1969 was, by any account, a slow year for Wilson. He wrote fewer songs than at any other time since the inception of the Beach Boys eight years prior. Wilson's stand-alone single, "Break Away," offers a kind of resistance report from within occupied territory, its chorus declaring, "I can break away to a better life, where I can do what I want to do." The other Beach Boys had pretty much taken over the recording of new material, while Wilson, teetering on full retreat, looked outside the group for new creative stimulation. The dandified Kalinich in ascot and bonny spectacles embodied the new sexuality of the late '60s and, in some ways, was a catalyst for the Beach Boys' own eventual transformation from striped-shirt minstrels to psychedelic avatars.
The World of Peace
sessions began on August 22, 1969 with the title "America, I Know You." It is the sole production on the album that doesn't feel homemade.

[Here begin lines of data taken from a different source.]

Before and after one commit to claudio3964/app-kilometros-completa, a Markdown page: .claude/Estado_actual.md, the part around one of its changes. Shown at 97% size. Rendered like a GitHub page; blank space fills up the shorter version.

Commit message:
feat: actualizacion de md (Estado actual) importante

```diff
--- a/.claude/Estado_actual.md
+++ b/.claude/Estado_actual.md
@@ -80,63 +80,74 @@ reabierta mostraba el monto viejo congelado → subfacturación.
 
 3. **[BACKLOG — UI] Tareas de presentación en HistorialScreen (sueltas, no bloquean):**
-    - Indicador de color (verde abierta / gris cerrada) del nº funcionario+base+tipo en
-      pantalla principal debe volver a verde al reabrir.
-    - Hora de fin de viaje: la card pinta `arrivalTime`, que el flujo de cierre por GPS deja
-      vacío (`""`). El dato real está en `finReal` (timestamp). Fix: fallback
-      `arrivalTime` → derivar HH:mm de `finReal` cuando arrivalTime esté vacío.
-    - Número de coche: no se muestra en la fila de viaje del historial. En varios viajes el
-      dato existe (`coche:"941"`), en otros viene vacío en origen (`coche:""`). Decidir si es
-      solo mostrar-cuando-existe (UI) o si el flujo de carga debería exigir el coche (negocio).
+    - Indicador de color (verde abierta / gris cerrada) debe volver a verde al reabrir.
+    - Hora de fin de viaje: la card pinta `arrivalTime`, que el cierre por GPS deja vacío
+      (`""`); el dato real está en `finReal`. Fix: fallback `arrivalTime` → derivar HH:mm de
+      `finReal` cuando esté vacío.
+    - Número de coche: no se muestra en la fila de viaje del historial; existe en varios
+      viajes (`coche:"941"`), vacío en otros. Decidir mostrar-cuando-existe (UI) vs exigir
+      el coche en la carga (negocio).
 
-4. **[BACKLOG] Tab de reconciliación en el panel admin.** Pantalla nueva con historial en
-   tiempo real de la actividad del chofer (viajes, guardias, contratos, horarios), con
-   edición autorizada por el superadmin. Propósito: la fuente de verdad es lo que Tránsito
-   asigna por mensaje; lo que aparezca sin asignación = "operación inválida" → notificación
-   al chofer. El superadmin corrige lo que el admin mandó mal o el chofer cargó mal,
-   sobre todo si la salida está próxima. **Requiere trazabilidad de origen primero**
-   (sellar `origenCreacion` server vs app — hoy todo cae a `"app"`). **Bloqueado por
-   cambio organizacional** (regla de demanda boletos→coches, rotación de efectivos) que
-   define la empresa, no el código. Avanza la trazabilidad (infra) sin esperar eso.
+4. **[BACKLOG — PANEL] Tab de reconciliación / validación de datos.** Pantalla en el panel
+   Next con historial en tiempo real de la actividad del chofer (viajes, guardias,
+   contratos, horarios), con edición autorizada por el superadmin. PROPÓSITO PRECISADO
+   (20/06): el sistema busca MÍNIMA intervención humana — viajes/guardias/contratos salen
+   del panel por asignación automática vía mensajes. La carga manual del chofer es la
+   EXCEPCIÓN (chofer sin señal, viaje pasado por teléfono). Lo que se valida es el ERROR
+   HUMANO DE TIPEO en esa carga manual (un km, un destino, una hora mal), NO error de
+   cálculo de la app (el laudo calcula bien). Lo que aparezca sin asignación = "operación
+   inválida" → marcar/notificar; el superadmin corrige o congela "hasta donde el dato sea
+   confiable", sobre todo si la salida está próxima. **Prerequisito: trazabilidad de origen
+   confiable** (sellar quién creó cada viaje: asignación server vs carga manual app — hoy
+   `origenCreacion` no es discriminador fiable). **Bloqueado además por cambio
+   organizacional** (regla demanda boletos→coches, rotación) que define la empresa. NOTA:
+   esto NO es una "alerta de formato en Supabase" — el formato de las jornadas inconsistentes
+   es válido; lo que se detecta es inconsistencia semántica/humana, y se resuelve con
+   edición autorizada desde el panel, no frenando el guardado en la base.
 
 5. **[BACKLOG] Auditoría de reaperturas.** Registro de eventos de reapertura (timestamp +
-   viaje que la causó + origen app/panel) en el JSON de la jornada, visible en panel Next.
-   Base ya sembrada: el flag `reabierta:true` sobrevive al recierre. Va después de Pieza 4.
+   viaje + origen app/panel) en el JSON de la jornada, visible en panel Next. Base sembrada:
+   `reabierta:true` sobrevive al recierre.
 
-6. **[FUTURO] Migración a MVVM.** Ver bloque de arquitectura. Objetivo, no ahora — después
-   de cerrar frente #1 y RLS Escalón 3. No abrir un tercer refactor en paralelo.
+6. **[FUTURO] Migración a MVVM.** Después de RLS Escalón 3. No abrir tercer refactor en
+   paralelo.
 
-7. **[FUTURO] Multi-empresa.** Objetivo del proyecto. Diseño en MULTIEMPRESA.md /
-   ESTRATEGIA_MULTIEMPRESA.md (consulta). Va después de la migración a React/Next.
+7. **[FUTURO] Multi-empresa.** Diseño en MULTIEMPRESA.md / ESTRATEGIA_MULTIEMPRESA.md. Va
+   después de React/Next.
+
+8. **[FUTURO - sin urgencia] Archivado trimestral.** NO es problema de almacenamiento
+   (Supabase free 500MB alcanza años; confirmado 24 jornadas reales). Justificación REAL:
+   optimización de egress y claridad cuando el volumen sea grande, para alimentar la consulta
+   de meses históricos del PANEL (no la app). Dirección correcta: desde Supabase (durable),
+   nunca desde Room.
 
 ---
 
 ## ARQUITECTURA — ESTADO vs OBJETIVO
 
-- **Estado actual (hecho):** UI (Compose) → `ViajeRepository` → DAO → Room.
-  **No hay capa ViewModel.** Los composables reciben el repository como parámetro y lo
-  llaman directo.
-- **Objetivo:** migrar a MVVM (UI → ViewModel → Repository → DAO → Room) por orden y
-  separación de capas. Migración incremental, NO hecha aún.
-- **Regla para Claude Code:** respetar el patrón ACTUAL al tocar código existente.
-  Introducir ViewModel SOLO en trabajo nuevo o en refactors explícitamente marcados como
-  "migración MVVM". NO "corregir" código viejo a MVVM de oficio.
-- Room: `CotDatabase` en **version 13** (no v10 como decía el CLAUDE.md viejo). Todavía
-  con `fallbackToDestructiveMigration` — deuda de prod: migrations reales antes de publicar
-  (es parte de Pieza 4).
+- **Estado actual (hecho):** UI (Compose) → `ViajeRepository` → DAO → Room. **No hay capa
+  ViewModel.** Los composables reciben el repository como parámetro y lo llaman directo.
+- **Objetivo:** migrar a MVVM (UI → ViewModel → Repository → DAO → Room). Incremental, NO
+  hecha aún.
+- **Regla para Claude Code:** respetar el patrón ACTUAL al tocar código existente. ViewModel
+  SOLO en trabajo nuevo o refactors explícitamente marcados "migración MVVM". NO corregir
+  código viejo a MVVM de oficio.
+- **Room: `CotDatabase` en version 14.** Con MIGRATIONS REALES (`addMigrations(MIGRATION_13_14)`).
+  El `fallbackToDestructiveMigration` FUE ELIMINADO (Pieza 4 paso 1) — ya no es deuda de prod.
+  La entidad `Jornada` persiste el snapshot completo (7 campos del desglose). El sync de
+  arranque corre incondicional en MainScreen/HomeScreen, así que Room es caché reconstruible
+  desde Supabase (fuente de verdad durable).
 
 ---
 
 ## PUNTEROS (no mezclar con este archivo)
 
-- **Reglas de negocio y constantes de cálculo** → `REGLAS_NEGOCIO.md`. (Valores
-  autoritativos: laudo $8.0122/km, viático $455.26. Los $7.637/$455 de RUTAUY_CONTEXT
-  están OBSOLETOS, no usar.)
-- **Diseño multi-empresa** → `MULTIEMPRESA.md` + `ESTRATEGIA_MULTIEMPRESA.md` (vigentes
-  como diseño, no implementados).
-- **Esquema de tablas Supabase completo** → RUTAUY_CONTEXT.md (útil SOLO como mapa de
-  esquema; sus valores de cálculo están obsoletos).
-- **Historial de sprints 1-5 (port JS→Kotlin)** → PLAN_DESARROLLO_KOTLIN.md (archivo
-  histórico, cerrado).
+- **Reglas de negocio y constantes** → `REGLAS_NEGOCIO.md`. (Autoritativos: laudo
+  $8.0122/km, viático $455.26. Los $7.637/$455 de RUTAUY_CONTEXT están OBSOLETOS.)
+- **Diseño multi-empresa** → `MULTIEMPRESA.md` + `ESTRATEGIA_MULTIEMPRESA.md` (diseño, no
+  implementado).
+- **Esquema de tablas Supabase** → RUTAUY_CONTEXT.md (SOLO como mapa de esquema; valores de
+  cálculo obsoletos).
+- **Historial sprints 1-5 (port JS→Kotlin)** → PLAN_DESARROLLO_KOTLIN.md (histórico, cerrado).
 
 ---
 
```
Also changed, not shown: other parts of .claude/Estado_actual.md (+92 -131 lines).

Indeed, it is the only cut that Wilson recorded at a proper studio, outside the one installed in his Bel Air living room. "America" is also the only album cut that Wilson bothered to register with the American Federation of Musicians, something required in order to book the regular session players who fill the track's cascading instrumental scales.
According to Kalinich, Wilson himself went around to each hired hand and taught them their parts right there in the studio, a common practice for Wilson during the 1966-67 sessions for the Beach Boys' Pet Sounds
. The feel of the music takes much from the cinematic style of Ferde Grofe, whose Grand Canyon Suite
(1931) was a decidedly non-Modernist, albeit popular, work of symphonic Americana.
For his part, Kalinich recites an ode to the homeland that draws on the romantic ecstasy of forebears like Walt Whitman and Allen Ginsberg, though it falls far short of their genius. "America" more often resorts to hippie era cliché and tepid sentimentality, where Wilson's production overwhelms. It is a common criticism leveled at the album, one which Kalinich takes very much in stride.
"I was in my teens when I wrote this shit," he quips. "It's not that it's good or bad poetry. The potential was activated in me." Regardless, one wishes an instrumental version had made the album as a bonus track. As for other tracks on World of Peace
, it is difficult at times to detect Wilson's fingerprint at all.